Possibly the most interesting aspect from the production side of Tomb of the Cybermen is that the story was incomplete until 1992. Before that magical day, episode three existed as audio, and what an audio it seemed to be. A Cyberman manhandled Toberman like a rag doll. An army of Cybermats attacked the archaeological crew. There was a daring escape from the catacombs of the Cyber city. With only the audio and the imagination, this episode seemed the crowning jewel on the best Cyberman story Doctor Who had ever done. That was the fan opinion, at any rate. Imagine the excitement when episode three was found in a shed in Hong Kong.

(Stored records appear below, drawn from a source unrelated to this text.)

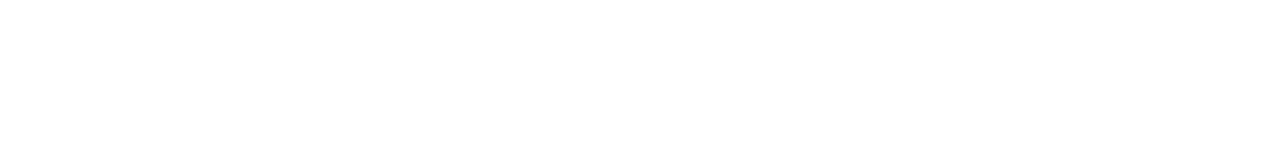
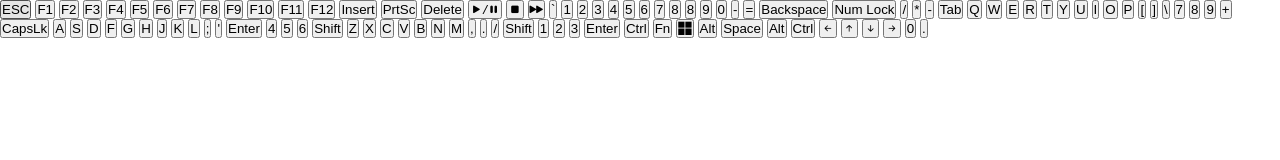
Before and after one commit to aneeqalouw/KeyboardProject, a plain HTML site: page index.html in a window 1280 px wide. Drawn offline with nearby package versions, Linux system fonts and the light colour scheme.

Commit message:
buttons labeled

```diff
--- a/css/style.css
+++ b/css/style.css
@@ -1,3 +1,4 @@
+@import url("https://cdn.jsdelivr.net/npm/bootstrap-icons@1.11.1/font/bootstrap-icons.css");
 *,
 *::after,
 *::before{
@@ -5,3 +6,10 @@
     padding: 0;
     box-sizing: border-box;
 }
+.KBcontainer, .Topln, .ESC, .F {
+    display: flex;
+}
+.KBcontainer, .Topln, .ESC, .F{
+    /* justify-content: space-between; */
+    gap: 1rem;
+}
--- a/index.html
+++ b/index.html
@@ -3,9 +3,127 @@
 <head>
     <meta charset="UTF-8">
     <meta name="viewport" content="width=device-width, initial-scale=1.0">
+    <link rel="stylesheet" href="./css/style.css">
     <title>Document</title>
 </head>
 <body>
+    <main>
+        <div class="container">
+            <!-- Row 1 -->
+
+            <button>ESC</button>
+            <button>F1</button>
+            <button>F2</button>
+            <button>F3</button>
+            <button>F4</button>
+            <button>F5</button>
+            <button>F6</button>
+            <button>F7</button>
+            <button>F8</button>
+            <button>F9</button>
+            <button>F10</button>
+            <button>F11</button>
+            <button>F12</button>
+            <button>Insert</button>
+            <button>PrtSc</button>
+            <button>Delete</button>
+            <button><i class="bi bi-play-fill">/<i class="bi bi-pause-fill"></i></i></button>
+            <button><i class="bi bi-stop-fill"></i></button>
+            <button><i class="bi bi-fast-forward-fill"></i></button>
+
+            <!-- row 2 -->
+            <button>`</button>
+            <button>1</button>
+            <button>2</button>
+            <button>3</button>
+            <button>4</button>
+            <button>5</button>
+            <button>6</button>
+            <button>7</button>
+            <button>8</button>
+            <button>8</button>
+            <button>9</button>
+            <button>0</button>
+            <button>-</button>
+            <button>=</button>
+            <button>Backspace</button>
+            <button>Num Lock</button>
+            <button>/</button>
+            <button>*</button>
+            <button>-</button>
+
+            <!-- row 3 -->
+            <button>Tab</button>
+            <button>Q</button>
+            <button>W</button>
+            <button>E</button>
+            <button>R</button>
+            <button>T</button>
+            <button>Y</button>
+            <button>U</button>
+            <button>I</button>
+            <button>O</button>
+            <button>P</button>
+            <button>[</button>
+            <button>]</button>
+            <button>\</button>
+            <button>7</button>
+            <button>8</button>
+            <button>9</button>
+            <button>+</button>
+
+            <!-- row 4 -->
+            <button>CapsLk</button>
+            <button>A</button>
+            <button>S</button>
+            <button>D</button>
+            <button>F</button>
+            <button>G</button>
+            <button>H</button>
+            <button>J</button>
+            <button>K</button>
+            <button>L</button>
+            <button>;</button>
+            <button>'</button>
+            <button>Enter</button>
+            <button>4</button>
+            <button>5</button>
+            <button>6</button>
+
+            <!-- row 5 -->
+            <button>Shift</button>
+            <button>Z</button>
+            <button>X</button>
+            <button>C</button>
+            <button>V</button>
+            <button>B</button>
+            <button>N</button>
+            <button>M</button>
+            <button>,</button>
+            <button>.</button>
+            <button>/</button>
+            <button>Shift</button>
+            <button>1</button>
+            <button>2</button>
+            <button>3</button>
+            <button>Enter</button>
+
+            <!-- row 6 -->
+            <button>Ctrl</button>
+            <button>Fn</button>
+            <button><i class="bi bi-microsoft"></i></button>
+            <button>Alt</button>
+            <button>Space</button>
+            <button>Alt</button>
+            <button>Ctrl</button>
+            <button><i class="bi bi-arrow-left-short"></i></button>
+            <button><i class="bi bi-arrow-up-short"></i></button>
+            <button><i class="bi bi-arrow-down-short"></i></button>
+            <button><i class="bi bi-arrow-right-short"></i></button>
+            <button>0</button>
+            <button>.</button>
+        </div>
+    </main>
 
 </body>
 </html>
```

Unfortunately, the production quality was about the same as the other three episodes in the serial. Imagine that. In addition, the Cybermats seemed to have extreme difficulty moving at times. The wires on Toberman were grossly visible, and the direction the action scenes in particular seemed less effective than the dialogue heavy scenes. Tomb of the Cybermen became the model of high expectation meeting extreme disappointment. Even today, when a story is considered high quality based on nothing more than the audio and a few stills, the disappointment of Tomb is invoked as the bitter point where imagination meets reality. Which is a bit unfair, as I think Tomb is still a good story. But then, I don’t have the baggage that many fans do. I didn’t see Tomb until 200-whatever, so I didn’t have my expectations dashed. Sure, I would love to see more menacing Cybermats, but the story largely worked for me. Okay, I guess I’m giving my opinions away too soon. Full review will be up Thursday.